**WHAT TO DO**
Below are entries. Pull out all lines containing "className".

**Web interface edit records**
================================

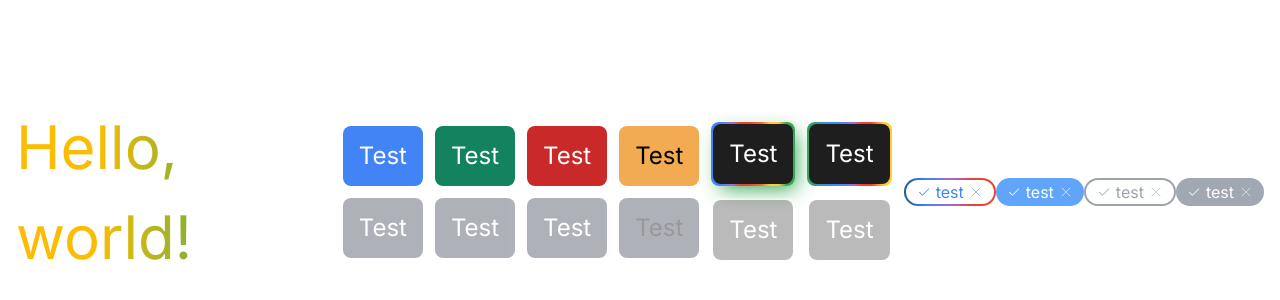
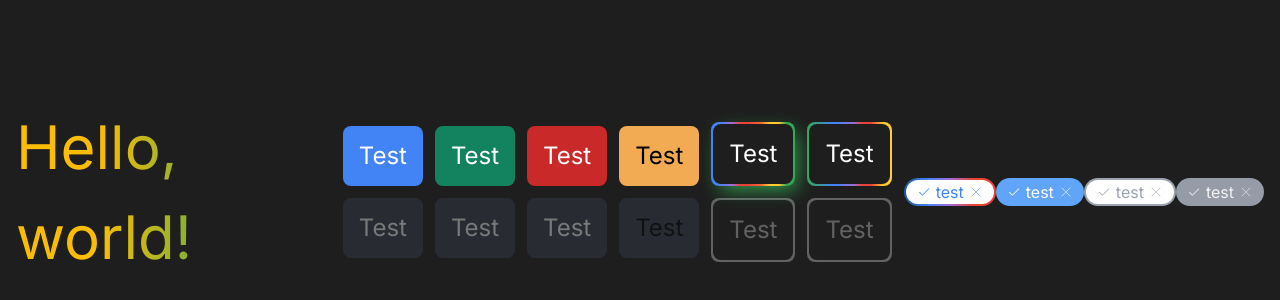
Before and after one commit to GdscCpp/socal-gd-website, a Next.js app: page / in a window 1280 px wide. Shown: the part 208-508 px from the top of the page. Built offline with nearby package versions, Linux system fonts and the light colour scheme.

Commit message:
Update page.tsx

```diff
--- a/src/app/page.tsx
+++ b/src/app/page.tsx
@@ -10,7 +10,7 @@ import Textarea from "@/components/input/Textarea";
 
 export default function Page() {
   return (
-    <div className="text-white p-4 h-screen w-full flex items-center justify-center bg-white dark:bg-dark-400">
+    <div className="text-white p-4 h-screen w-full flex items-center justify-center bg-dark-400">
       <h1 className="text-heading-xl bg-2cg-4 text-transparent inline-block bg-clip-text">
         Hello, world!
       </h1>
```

================================

**SOLUTION TO THE PROBLEM**
-    <div className="text-white p-4 h-screen w-full flex items-center justify-center bg-white dark:bg-dark-400">
+    <div className="text-white p-4 h-screen w-full flex items-center justify-center bg-dark-400">
       <h1 className="text-heading-xl bg-2cg-4 text-transparent inline-block bg-clip-text">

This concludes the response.